India's GDP Growth Discrepancies: Here's What Economists Say
Single or double deflation, nominal or real growth, expenditure or the production approach, here's what matters.
How is the economy doing? Is that reflected in official data? How reliable is the data?
Concerns over old and outdated data sets, a delayed census, quality concerns, and allegations of government interference have cropped up with increasing frequency in recent years. This time, post the release of the April-June 2023 GDP release, former Chief Economic Advisor Arvind Subramanian has raised questions around nominal growth, throwing up a different picture.
The gross domestic product grew 7.8% in April-June, a step up from 6.1% in January-March and the highest in four quarters, according to the latest estimates released by the government's statistical office in August. Nominal figures tracked the real numbers until the first half of FY23 but then declined by 14 percentage points over the past three quarters, Subramanian said in a column co-authored with Josh Felman.
The problem with focusing on real growth is that the Central Statistical Office uses single deflation (deflating the nominal value added in each sector by various price indices) rather than the international standard of double deflation (deflating output by output prices and inputs by input prices), the authors said.
A deflator is an adjustment made to current prices so that they can be compared with with past data.
The second issue, according to Subramanian and Felman, is that a number of sectors of the economy are deflated by inappropriate indices.
Single Or Double Deflation
In rebuttal, the finance ministry said that the wholesale price index dominates India's GDP deflator. It peaked in the first quarter of 2022–23 due to oil and food price increases in the wake of the war in Ukraine and supply-side disruptions. Prices began to come down from August 2023 onward. Hence, WPI is now contracting year-on-year. It will soon pass once the statistical base effect disappears, the ministry said.
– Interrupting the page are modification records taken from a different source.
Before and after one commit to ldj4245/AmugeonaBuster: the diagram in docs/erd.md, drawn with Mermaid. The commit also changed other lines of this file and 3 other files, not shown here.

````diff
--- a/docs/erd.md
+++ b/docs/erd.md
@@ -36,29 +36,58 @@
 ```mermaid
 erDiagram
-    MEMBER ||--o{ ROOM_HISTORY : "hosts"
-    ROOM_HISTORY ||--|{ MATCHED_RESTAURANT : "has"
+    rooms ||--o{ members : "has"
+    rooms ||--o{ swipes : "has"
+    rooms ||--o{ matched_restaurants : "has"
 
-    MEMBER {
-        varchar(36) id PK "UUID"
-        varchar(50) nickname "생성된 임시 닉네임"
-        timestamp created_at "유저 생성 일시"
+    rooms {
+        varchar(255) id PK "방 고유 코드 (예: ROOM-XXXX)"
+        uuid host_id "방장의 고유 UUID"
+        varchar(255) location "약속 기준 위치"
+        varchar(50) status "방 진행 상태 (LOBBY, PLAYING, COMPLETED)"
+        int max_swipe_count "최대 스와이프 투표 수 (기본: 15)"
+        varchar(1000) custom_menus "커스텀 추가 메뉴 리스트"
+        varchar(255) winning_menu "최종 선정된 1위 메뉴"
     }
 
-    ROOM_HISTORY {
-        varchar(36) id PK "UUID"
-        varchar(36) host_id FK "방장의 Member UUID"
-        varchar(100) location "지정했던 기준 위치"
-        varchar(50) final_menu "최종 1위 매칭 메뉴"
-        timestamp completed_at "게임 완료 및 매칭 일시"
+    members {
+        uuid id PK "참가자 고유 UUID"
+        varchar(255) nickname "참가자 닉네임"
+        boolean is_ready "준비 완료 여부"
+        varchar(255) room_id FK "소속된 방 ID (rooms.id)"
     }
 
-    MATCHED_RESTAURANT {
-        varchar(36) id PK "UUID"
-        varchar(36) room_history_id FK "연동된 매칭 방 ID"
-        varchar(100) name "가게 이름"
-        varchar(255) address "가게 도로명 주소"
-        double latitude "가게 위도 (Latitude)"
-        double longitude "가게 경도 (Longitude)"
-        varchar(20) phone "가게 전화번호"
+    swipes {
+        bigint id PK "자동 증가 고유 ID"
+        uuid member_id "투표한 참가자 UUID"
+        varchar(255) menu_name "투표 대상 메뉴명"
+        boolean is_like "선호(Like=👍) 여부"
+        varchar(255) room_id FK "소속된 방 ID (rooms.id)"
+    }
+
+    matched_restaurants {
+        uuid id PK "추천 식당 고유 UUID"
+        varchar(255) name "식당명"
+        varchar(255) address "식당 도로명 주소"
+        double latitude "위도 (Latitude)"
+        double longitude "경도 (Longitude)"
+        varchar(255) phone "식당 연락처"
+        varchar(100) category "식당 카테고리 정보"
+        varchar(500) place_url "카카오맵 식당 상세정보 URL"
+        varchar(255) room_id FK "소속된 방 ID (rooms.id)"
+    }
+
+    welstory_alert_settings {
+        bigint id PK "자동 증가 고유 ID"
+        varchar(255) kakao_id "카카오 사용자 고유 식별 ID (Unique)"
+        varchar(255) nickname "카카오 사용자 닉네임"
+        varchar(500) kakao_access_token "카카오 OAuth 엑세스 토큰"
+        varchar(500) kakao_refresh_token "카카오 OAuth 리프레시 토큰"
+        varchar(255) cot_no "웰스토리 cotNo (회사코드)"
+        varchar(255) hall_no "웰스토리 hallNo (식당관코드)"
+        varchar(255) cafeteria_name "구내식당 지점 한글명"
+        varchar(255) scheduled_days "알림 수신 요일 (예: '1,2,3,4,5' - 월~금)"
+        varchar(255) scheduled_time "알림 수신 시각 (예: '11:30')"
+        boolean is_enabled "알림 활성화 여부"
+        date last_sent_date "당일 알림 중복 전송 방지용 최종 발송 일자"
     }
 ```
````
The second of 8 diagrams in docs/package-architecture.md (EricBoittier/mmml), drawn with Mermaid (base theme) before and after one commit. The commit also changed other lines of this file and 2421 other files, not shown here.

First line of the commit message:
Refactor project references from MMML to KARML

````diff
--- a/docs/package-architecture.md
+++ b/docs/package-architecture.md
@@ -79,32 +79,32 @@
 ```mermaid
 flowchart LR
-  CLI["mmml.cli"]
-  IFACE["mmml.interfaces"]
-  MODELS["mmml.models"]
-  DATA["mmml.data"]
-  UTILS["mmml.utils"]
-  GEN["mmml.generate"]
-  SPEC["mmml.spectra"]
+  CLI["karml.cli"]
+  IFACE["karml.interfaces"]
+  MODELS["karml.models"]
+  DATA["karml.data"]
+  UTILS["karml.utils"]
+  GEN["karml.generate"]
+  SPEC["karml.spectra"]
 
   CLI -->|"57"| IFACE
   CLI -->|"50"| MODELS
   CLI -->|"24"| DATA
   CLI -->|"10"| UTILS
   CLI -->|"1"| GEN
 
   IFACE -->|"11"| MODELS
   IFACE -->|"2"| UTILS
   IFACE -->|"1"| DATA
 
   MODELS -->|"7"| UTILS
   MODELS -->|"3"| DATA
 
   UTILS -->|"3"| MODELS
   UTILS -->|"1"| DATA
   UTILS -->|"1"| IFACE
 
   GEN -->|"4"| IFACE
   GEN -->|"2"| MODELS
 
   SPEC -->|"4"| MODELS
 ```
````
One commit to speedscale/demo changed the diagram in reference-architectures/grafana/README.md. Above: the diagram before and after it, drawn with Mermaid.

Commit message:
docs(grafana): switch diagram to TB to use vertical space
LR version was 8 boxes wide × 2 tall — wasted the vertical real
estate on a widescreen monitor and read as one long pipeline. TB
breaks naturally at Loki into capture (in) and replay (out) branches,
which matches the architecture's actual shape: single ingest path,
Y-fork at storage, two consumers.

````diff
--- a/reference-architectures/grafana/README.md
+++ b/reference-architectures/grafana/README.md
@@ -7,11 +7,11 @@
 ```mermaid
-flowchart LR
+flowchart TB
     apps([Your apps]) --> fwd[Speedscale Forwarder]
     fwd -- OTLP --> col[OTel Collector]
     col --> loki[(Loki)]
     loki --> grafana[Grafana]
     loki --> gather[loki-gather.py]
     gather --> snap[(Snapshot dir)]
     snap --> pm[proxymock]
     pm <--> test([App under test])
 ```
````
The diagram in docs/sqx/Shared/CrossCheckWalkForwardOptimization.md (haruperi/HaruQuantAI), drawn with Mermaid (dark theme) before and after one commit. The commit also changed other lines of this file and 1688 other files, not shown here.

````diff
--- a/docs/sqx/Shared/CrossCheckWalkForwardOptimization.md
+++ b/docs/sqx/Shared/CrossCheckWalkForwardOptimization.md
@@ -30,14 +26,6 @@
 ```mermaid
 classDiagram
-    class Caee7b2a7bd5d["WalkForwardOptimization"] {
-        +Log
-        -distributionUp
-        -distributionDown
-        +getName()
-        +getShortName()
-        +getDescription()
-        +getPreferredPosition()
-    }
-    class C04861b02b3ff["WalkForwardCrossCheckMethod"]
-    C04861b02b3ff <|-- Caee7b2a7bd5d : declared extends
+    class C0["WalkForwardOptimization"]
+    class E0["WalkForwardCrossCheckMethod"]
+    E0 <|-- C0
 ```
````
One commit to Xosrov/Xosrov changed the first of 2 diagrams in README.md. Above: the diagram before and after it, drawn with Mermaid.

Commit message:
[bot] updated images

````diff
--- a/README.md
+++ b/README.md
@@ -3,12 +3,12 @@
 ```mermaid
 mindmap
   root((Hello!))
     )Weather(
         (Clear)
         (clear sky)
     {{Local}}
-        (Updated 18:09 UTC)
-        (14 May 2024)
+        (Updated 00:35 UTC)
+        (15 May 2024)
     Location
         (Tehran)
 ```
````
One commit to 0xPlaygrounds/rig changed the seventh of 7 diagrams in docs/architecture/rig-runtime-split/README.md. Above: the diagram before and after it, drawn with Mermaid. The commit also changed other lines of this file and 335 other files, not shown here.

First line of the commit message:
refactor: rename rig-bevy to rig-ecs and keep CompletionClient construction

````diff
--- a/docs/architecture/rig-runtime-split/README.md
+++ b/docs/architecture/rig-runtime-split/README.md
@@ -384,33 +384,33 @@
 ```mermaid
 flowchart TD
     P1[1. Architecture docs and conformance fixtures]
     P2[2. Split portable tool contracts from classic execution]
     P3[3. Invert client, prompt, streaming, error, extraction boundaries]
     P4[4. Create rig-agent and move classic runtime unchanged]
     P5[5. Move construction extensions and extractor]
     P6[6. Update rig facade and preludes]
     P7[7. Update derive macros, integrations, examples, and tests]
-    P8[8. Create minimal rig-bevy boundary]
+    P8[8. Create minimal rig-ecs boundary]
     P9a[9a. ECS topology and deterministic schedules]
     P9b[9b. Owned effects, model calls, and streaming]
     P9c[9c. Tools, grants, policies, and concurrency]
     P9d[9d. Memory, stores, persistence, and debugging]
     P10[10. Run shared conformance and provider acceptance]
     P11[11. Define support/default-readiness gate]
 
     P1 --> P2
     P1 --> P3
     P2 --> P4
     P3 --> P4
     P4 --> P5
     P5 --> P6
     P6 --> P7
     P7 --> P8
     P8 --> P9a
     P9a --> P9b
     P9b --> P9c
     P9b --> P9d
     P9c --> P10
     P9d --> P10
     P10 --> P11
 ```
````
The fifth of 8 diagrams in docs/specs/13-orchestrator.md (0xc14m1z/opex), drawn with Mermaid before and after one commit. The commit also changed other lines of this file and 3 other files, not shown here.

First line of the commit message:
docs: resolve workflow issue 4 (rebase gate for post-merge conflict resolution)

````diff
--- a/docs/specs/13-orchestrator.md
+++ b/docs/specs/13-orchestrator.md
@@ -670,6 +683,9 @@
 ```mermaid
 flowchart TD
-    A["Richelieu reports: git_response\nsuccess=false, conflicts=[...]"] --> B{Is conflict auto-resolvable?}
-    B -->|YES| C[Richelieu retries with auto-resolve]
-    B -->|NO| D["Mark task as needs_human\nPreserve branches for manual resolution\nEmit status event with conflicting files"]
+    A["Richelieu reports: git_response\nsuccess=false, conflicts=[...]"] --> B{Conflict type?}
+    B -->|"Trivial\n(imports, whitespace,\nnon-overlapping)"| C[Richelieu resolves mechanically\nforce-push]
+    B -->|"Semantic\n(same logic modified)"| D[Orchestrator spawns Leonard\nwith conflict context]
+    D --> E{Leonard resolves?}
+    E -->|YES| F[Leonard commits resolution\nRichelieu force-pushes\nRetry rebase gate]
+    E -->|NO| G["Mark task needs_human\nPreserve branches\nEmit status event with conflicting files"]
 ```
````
As an internationally recognised practice, India, too, can use the double-deflation method in order to iron out any differences that emerge due to the usage of single deflation, said Jahnavi Prabhakar, senior economist at the Bank of Baroda. It will also come in handy in tracking the international prices correctly, especially those of commodities, she said.
Deflator issues for the manufacturing and services sectors are likely to have overstated the April–June 2023 quarter's growth print, said Pranjul Bhandari, chief economist at HSBC, in a note published after the GDP release. The practice of single deflation instead of double deflation at a time when commodity prices have fallen is likely to have overstated manufacturing growth by 2.5 percentage points and GDP growth by 0.33 percentage points, she wrote.
The use of a services deflator, which has a disproportionately high share of goods in it, is likely to have exaggerated services growth by 1.2 percentage points and overall growth by 0.67 percentage points, she said. The two deflator issues, together, are likely to have overestimated headline GDP growth by one percentage point, she said.
However, according to Radhika Pandey, associate professor at the National Institute of Public Finance and Policy, double deflation might not necessarily improve the reliability of estimates. While it is already used for agriculture, it might not be possible to use it in all sectors, she said.
Nominal Growth Vs Real Growth
Real or nominal estimates cannot be used interchangeably, Pandey said. Nominal estimates include a price effect, she explained. They will show subdued growth at a time when commodity prices are off their peak.
It would be an error to look at nominal figures alone because WPI inflation had turned negative in Q1 FY24, Gaura Sen Gupta, India economist at IDFC First Bank, said. "If we look purely in nominal terms, it would imply that production has slowed because inflation has slowed," she explained. The workaround, she said, would be to look at other high-frequency growth indicators and see what trend they are indicating.
Production And Expenditure Approach
GDP is measured from the production side, while expenditure figures are instead derived from a mix of measured components and components that are proxied and/or residually allocated, Subramanian and Felman said. As a result, discrepancies arise. The finance ministry, too, said that discrepancies are both positive and negative. Over time, they wash out.
The discrepancies lead to overestimation of growth numbers through one method, said Prabhakar. However, such discrepancies have been seen in the past too. This is expected to narrow down in the coming quarters and should not be a challenge, she said. The focus should be more on the underlying growth parameters that need to be tracked on a regular basism she said.
In any case, Pandey said, annually the discrepancy component is less than 2% of GDP, so it will not make much of a difference.